Having survived a divorce and a heart attack, and found himself new partner, Bob has also bought himself a grave plot “near enough to the gate for me to look for an escape if I’m sent to the wrong place,” he remarks with typically wry humour. Lively new characters are also introduced in this sequel, courtesy of teacher Lucy Fishwick, reputedly “a man-eater of all ages and sizes”, and her daughter Maddie, who’s often the object of male characters’ lascivious gazes.
Reflective, nostalgic, and suffused in the author’s roots, No Precedent will appeal to those interested in personal takes on present-day political shifts. Indeed, it often reads as if lines between characters’ views and those of the author have been blurred. Tony Blair, Ed Miliband, Boris Johnson, Jeremy Corbyn, Teresa May, Jacob Rees-Mogg, John Bercow and Keir Starmer - and others - are discussed, and we’re also offered a reason for the collapse of Labour’s red wall in the 2019 general election: “I suppose they took the view that if you can’t beat the bastards then you might as well join them, if only for a while.” With loss, immortality (and the fates of Bolton and Blackpool football clubs) covered alongside politics, the overall reading experience is akin to overhearing a wry-minded, well-meaning stranger, then getting to know them over the course of an evening.
‘There wasn’t a lightning strike at the church in Evesham where the funeral took place, which Bob regards as sufficient evidence that his theology is sound.’ The northern grammar school pals Bob Swarbrick and Richard Shackleton are back, now facing the era of Brexit, Momentum and Donald Trump. The trials and renewals of Where’s Sailor Jack? behind them, they find themselves in a world whose faith and politics have moved beyond their sphere of influence and feel increasingly cut off from their roots. Bob, now settled with Wendy, must reconcile old memories and new children while Richard must save his family from themselves.
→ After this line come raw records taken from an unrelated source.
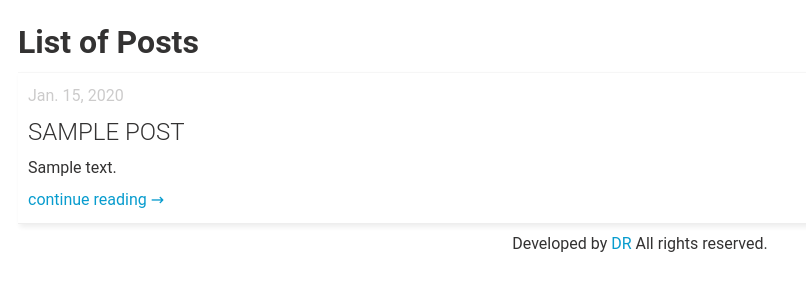
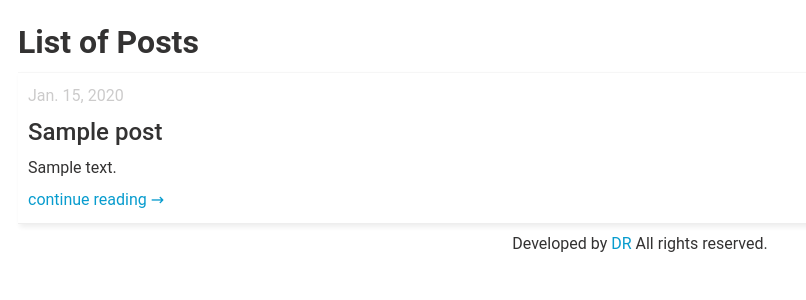
Before and after one commit to dev-drprasad/my_blog, a Django app: page /posts/ in a window 1280 px wide. Shown: the top 300 px of the page, without its empty margins (0-806 px from the left). Run offline with Django 3.2, Linux system fonts and the light colour scheme; tables that the repository leaves empty hold one stand-in row (values such as "Sample post").

Commit message:
minor changes in styling

```diff
--- a/src/static/styles.css
+++ b/src/static/styles.css
@@ -19,8 +19,7 @@ a {
 
 .post-title a {
     color: inherit;
-    text-transform: uppercase;
-    font-weight: 300;
+    font-weight: 500;
 }
 
 .post-title a:hover {
```
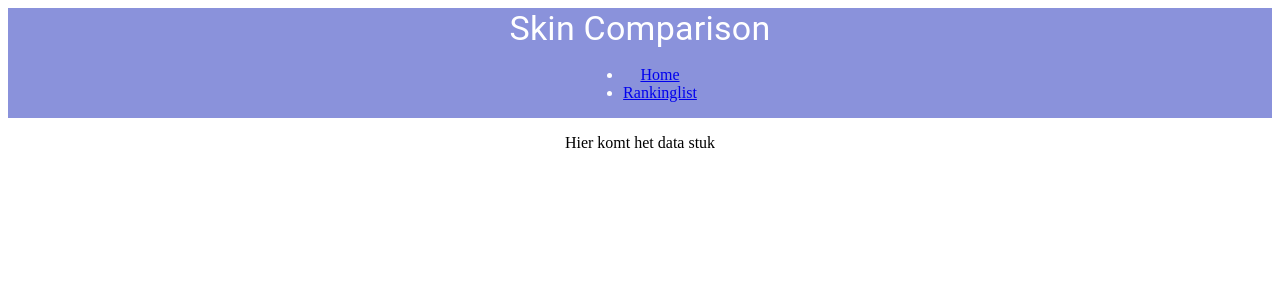
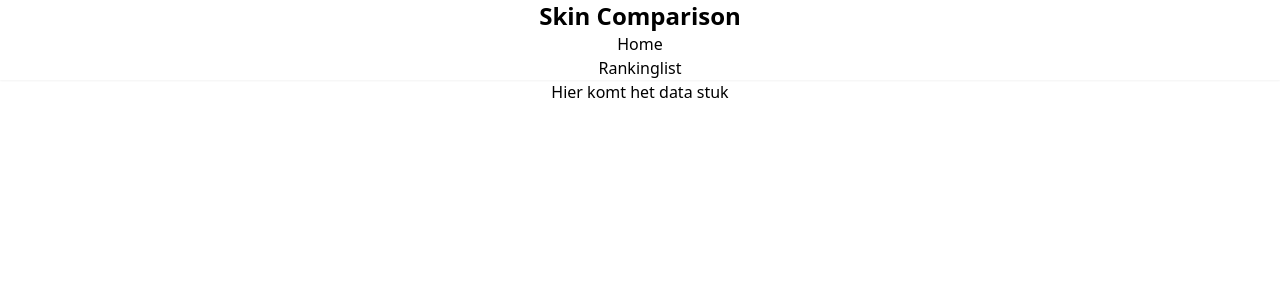
Before and after one commit to ArjenZwep/Skincomparing, a React (Create React App) app in the folder frontend/: page /datapage in a window 1280 px wide. Shown: the top 300 px of the page. Built offline with nearby package versions, Linux system fonts and the light colour scheme; no server answers.

Commit message:
redone css

```diff
--- /dev/null
+++ b/frontend/craco.config.js
@@ -0,0 +1,11 @@
+// craco.config.js
+module.exports = {
+    style: {
+      postcssOptions: {
+        plugins: [
+          require('tailwindcss'),
+          require('autoprefixer'),
+        ],
+      },
+    },
+  }
--- a/frontend/src/App.js
+++ b/frontend/src/App.js
@@ -1,5 +1,6 @@
 import React from 'react';
-import Main from "./Main"
+import Main from "./Main";
+import './index.css';
 
 function App() {
     return (
--- a/frontend/src/Pages/Homepage.js
+++ b/frontend/src/Pages/Homepage.js
@@ -1,12 +1,12 @@
 import useStyles from "../styles";
 import Title from "../components/Title";
 import Comparison from "../components/Comparison";
+import SideBar from "../components/Sidebar";
 import React from "react";
 
 function Homepage() {
-    let classes = useStyles();
     return (
-        <div className={classes.root}>
+        <div className="flex">
             <Title/>
             <Comparison/>
         </div>
--- a/frontend/src/components/Title.js
+++ b/frontend/src/components/Title.js
@@ -6,10 +6,10 @@ import {NavLink} from "react-router-dom";
 export default function Title(props) {
     let classes = useStyles();
     return (
-    <div className={classes.appHeader}>
-        <Typography variant="h4">
+    <div className="shadow-sm border-b-1 sticky top-0 z-50 bg-third shadow-lg flex-row flex-auto">
+        <h1 className="text-center font-bold text-2xl">
             Skin Comparison
-        </Typography>
+        </h1>
         <nav>
             <ul>
                 <li><NavLink to='/'>Home</NavLink></li>
```
Also changed, not shown: frontend/package.json (+9 -6 lines), frontend/src/components/Sidebar.js (added), 1 other file (tests, documents, lock files or other folders).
Along the way, they are adopted by the lascivious Lucy Fishwick and her predatory daughter Maddie, whose lives are as mad and chaotic as the radio play Lucy is trying to write and, indeed, the world itself. But despite the coming plague, it doesn’t look like Armageddon. There is to be an apocalypse, but one of personal dimensions. We don’t all go together when we go!
Closing date: 31/08/2020
Publication date: 01/07/2020
|Publication date:||1st July 2020|
|Genres:||Family Drama, Humour, Shorter Reads,|
John Uttley was born in Lancashire just as the war was ending. He read Physics at Oxford before embarking on a long career with the Central Electricity Generating Board and the National Grid Group. He was Finance Director at the time of the miners' strike, the Sizewell Inquiry and privatisation, receiving an OBE in 1991. More recently, he has taken a degree in Divinity while acting as chairman of numerous smaller companies, both UK and US-based. He is married to Janet and lives just north of London, with three grown-up children and a dog.More About John Uttley